an exaggerated, unrealistic fear of a specific situation, activity or object
a disorder in which a person feels trapped in repetitive, ritualized behaviors (compulsions). abnormalities in an area of the prefrontal cortex create a kind of cognitive rigidity, inability to alter compulsive behavior after feedback.
a disorder marked by excessive sadness, loss of interest in usual activities, feelings of worthlessness and hopelessness, thoughts of suicide, and physical symptoms (such as fatigue and loss of appetite)
where might depression originate from?
1. genetic predispositions or neurotransmitter imbalances
2. violence, childhood physical abuse and parental neglect.

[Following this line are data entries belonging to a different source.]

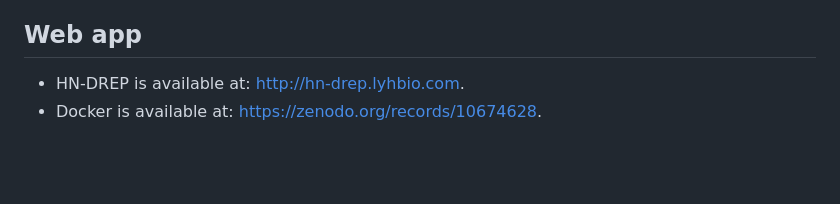
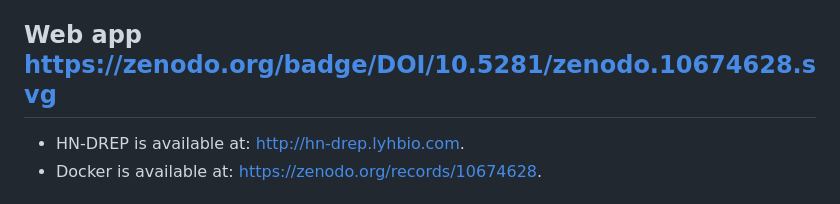
Before and after one commit to lyhbio/HN-DREP, a Markdown page: README.md, the part around the change. Rendered like a GitHub page; blank space fills up the shorter version.

```diff
--- a/README.md
+++ b/README.md
@@ -1,6 +1,6 @@
 ## HN-DREP: Heterogeneous Network-based Drug Repositioning Evaluation and Prediction database
 The HN-DREP database is a platform that is dedicated to evaluating heterogeneous network-based drug repositioning methods and predicting drug-disease associations. It provides an impartial assessment of existing network-driven drug repositioning methods and consolidates predictions from various repositioning methods. This summary represents the current stage of research on heterogeneous network-based drug repositioning methods, which aims to promote the development of drug repositioning.
-## Web app
+## Web app https://zenodo.org/badge/DOI/10.5281/zenodo.10674628.svg
 - HN-DREP is available at: http://hn-drep.lyhbio.com.
 - Docker is available at: https://zenodo.org/records/10674628.
 ## Components
```
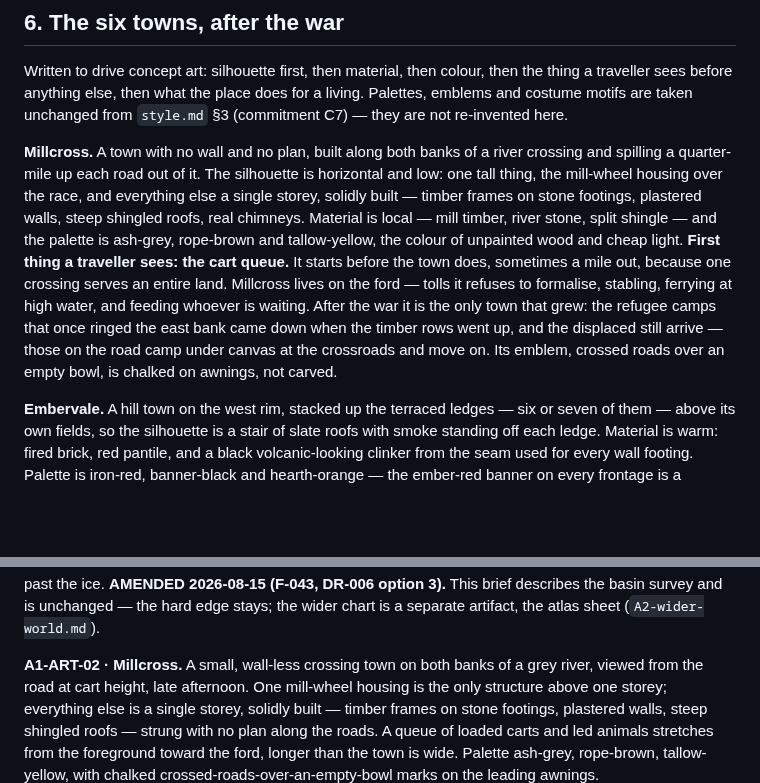
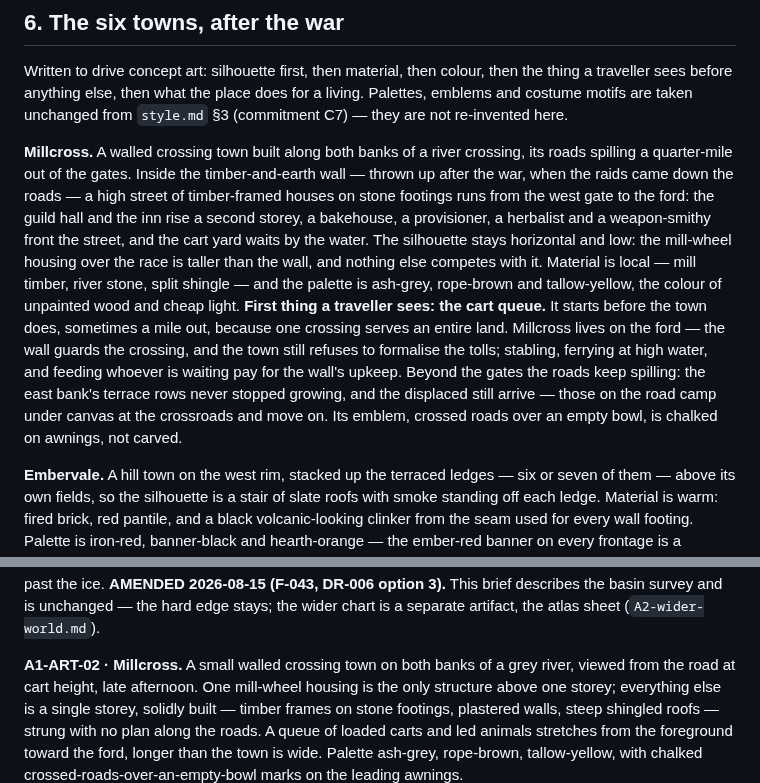
Before and after one commit to montionugera/atlas-world-svc, a Markdown page: docs/worldbuilding/A1-geography-cluster1.md, 2 parts joined by grey strips. Rendered like a GitHub page; blank space fills up the shorter version.

```diff
--- a/docs/worldbuilding/A1-geography-cluster1.md
+++ b/docs/worldbuilding/A1-geography-cluster1.md
@@ -352,18 +352,21 @@ Written to drive concept art: silhouette first, then material, then colour, then
 traveller sees before anything else, then what the place does for a living. Palettes, emblems and
 costume motifs are taken unchanged from `style.md` §3 (commitment C7) — they are not re-invented here.
 
-**Millcross.** A town with no wall and no plan, built along both banks of a river crossing and
-spilling a quarter-mile up each road out of it. The silhouette is horizontal and low: one tall
-thing, the mill-wheel housing over the race, and everything else a single storey, solidly built —
-timber frames on stone footings, plastered walls, steep shingled roofs, real chimneys. Material is
-local — mill timber, river stone, split shingle — and the palette is
-ash-grey, rope-brown and tallow-yellow, the colour of unpainted wood and cheap light. **First thing
-a traveller sees: the cart queue.** It starts before the town does, sometimes a mile out, because
-one crossing serves an entire land. Millcross lives on the ford — tolls it refuses to formalise,
-stabling, ferrying at high water, and feeding whoever is waiting. After the war it is the only town
-that grew: the refugee camps that once ringed the east bank came down when the timber rows went up,
-and the displaced still arrive — those on the road camp under canvas at the crossroads and move on.
-Its emblem, crossed roads over an empty bowl, is chalked on awnings, not carved.
+**Millcross.** A walled crossing town built along both banks of a river crossing, its roads
+spilling a quarter-mile out of the gates. Inside the timber-and-earth wall — thrown up after the
+war, when the raids came down the roads — a high street of timber-framed houses on stone footings
+runs from the west gate to the ford: the guild hall and the inn rise a second storey, a bakehouse,
+a provisioner, a herbalist and a weapon-smithy front the street, and the cart yard waits by the
+water. The silhouette stays horizontal and low: the mill-wheel housing over the race is taller
+than the wall, and nothing else competes with it. Material is local — mill timber, river stone,
+split shingle — and the palette is ash-grey, rope-brown and tallow-yellow, the colour of unpainted
+wood and cheap light. **First thing a traveller sees: the cart queue.** It starts before the town
+does, sometimes a mile out, because one crossing serves an entire land. Millcross lives on the
+ford — the wall guards the crossing, and the town still refuses to formalise the tolls; stabling,
+ferrying at high water, and feeding whoever is waiting pay for the wall's upkeep. Beyond the gates
+the roads keep spilling: the east bank's terrace rows never stopped growing, and the displaced
+still arrive — those on the road camp under canvas at the crossroads and move on. Its emblem,
+crossed roads over an empty bowl, is chalked on awnings, not carved.
 
 **Embervale.** A hill town on the west rim, stacked up the terraced ledges — six or seven of them — above its own
 fields, so the silhouette is a stair of slate roofs with smoke standing off each ledge. Material is
@@ -504,7 +507,7 @@ hard edge along the top — the map does not pretend to know what is past the ic
 2026-08-15 (F-043, DR-006 option 3).** This brief describes the basin survey and is unchanged —
 the hard edge stays; the wider chart is a separate artifact, the atlas sheet (`A2-wider-world.md`).
 
-**A1-ART-02 · Millcross.** A small, wall-less crossing town on both banks of a grey river,
+**A1-ART-02 · Millcross.** A small walled crossing town on both banks of a grey river,
 viewed from the road at cart height, late afternoon. One mill-wheel housing is the only structure
 above one storey; everything else is a single storey, solidly built — timber frames on stone
 footings, plastered walls, steep shingled roofs — strung with no plan along the roads. A queue of
```
Also changed, not shown: docs/worldbuilding/A3-town-plans.md (+13 -8 lines), docs/worldbuilding/A3-town-millcross-plan.png, 14 other files.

3. losses of important relationships
4. cognitive habits
a disorder in which episodes of both depression and mania (excessive euphoria) occur.
Borderline personality disorder

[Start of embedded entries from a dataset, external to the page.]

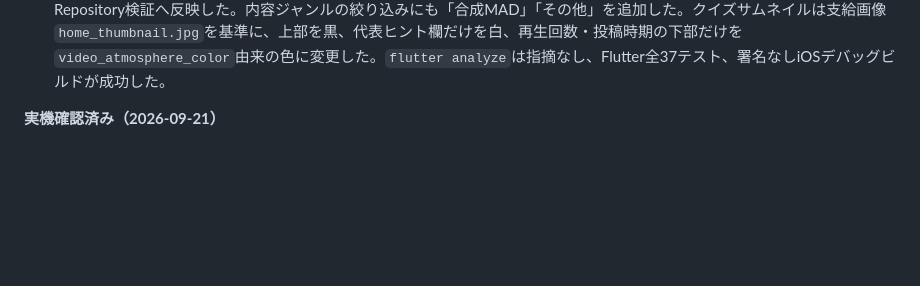
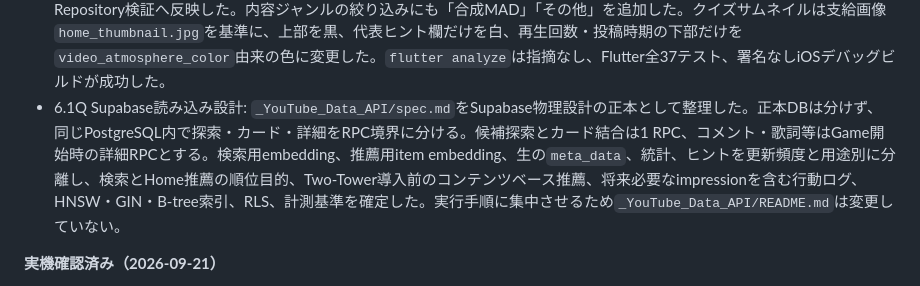
Before and after one commit to lennomue/CommenTube_Flutter, a Markdown page: spec/plan.md, the part around the change. Rendered like a GitHub page; blank space fills up the shorter version.

```diff
--- a/spec/plan.md
+++ b/spec/plan.md
@@ -283,6 +283,7 @@
 - 6.1N Playlist終了と回答UIの警告修正: Playlist破棄中のProvider更新を廃止し、編集中にルートが終了する場合だけ次フレームで全画面状態を解除する。閉じた回答円で透明な検索Columnをレイアウトしない構成とし、縮小→復元時のRenderFlex overflowを解消した。`ANSWER`を通常円の中央、縮小時の`^`を縮小円の中央に置き、通常・縮小・スキップ円の下端とスキップの右余白を24pxに揃えた。Playlist開閉と回答円の縮小・復元・位置の回帰テストを追加した。`flutter analyze`は指摘なし、Flutter全35テスト、署名なしiOSデバッグビルドが成功した。
 - 6.1O データレビュー工程の再整理: `collect`と`review-rules`はOpenAI/Jevを呼ばず、`prepare-jev`も入力JSON生成だけである現状をREADMEへ明記した。raw最大200件、ルール候補最大40件、OpenAI/Jevのレビュー候補最大15件、人が最終採用するコメント1〜8件の段階へ整理した。Google SheetsはCSVの手動取込から始め、次にローカルPythonから既存シートへ同期する。認証は当初OAuth 2.0デスクトップ方式を想定したが、特定の1シートだけを定期更新する用途に合わせ、IAMロールなしのサービスアカウントへ対象シートだけを直接共有する方式へ確定した。自動同期では人の採否・メモ・順序を上書きしない。現行`draft-openai`の最大5件仮採用とSheets同期未実装は、外部認証準備後の残作業として明記した。
 - 6.1P 内容ジャンルとクイズサムネイルの整理: `video_genre=fan_made_video`は元楽曲ジャンルを残したまま`content_genres`へ`fan_made_video`を追加し、`video_genre=non_music`は`non_music`を必須とする規則を仕様・モック・Repository検証へ反映した。内容ジャンルの絞り込みにも「合成MAD」「その他」を追加した。クイズサムネイルは支給画像`home_thumbnail.jpg`を基準に、上部を黒、代表ヒント欄だけを白、再生回数・投稿時期の下部だけを`video_atmosphere_color`由来の色に変更した。`flutter analyze`は指摘なし、Flutter全37テスト、署名なしiOSデバッグビルドが成功した。
+- 6.1Q Supabase読み込み設計: `_YouTube_Data_API/spec.md`をSupabase物理設計の正本として整理した。正本DBは分けず、同じPostgreSQL内で探索・カード・詳細をRPC境界に分ける。候補探索とカード結合は1 RPC、コメント・歌詞等はGame開始時の詳細RPCとする。検索用embedding、推薦用item embedding、生の`meta_data`、統計、ヒントを更新頻度と用途別に分離し、検索とHome推薦の順位目的、Two-Tower導入前のコンテンツベース推薦、将来必要なimpressionを含む行動ログ、HNSW・GIN・B-tree索引、RLS、計測基準を確定した。実行手順に集中させるため`_YouTube_Data_API/README.md`は変更していない。
 
 **実機確認済み（2026-09-21）**
 
```
Also changed, not shown: _YouTube_Data_API/spec.md (added, +282 -0 lines), spec/_commit.md (+11 -0 lines).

a disorder charactersized by extreme negative emotionality and an inability to regulate emotions; it often results in intense but unstable relationships, impulsiveness, self-mutilating behavior, feelings of emptiness, and a fear of abandonment by others.
child is born with genetic vulnerability that produces abnormalities in the frontal lobes and parts of the brain involved in emotion along with a disposition toward negative emotionality as a personality trait. and is worsened by an "invalidating environment".
narcissistic personality disorder
Narcissistic Personality Disorder (NPD) are grandiosity, a lack of empathy for other people, and a need for admiration. People with this condition are frequently described as arrogant, self-centered, manipulative, and demanding. They may also concentrate on grandiose fantasies (e.g. their own success, beauty, brilliance) and may be convinced that they deserve special treatment. These characteristics typically begin in early adulthood and must be consistently evident in multiple contexts, such as at work and in relationships.
antisocial personality disorder
describes people who have a lifelong pattern of irresponsible, antisocial behavior such as lawbreaking, violence, and other impulsive, reckless acts.
is an inability to fear punishment and to feel guilt or remorse for antisocial behavior.
drug abuse disease model
some people are genetically predisposed to addiction or develop addictions as a result of changes in the brain caused by heavy drug use.
most addictions stem from conditions that encourage drug use,
1. addiction patterns vary according to cultural practices
2. abuse of alcohol increases under policies of total abstinence because people do not learn to drink moderately.
3. many people stop taking drugs without withdrawal symptoms
4. drug abuse depends on the reasons for taking the drug.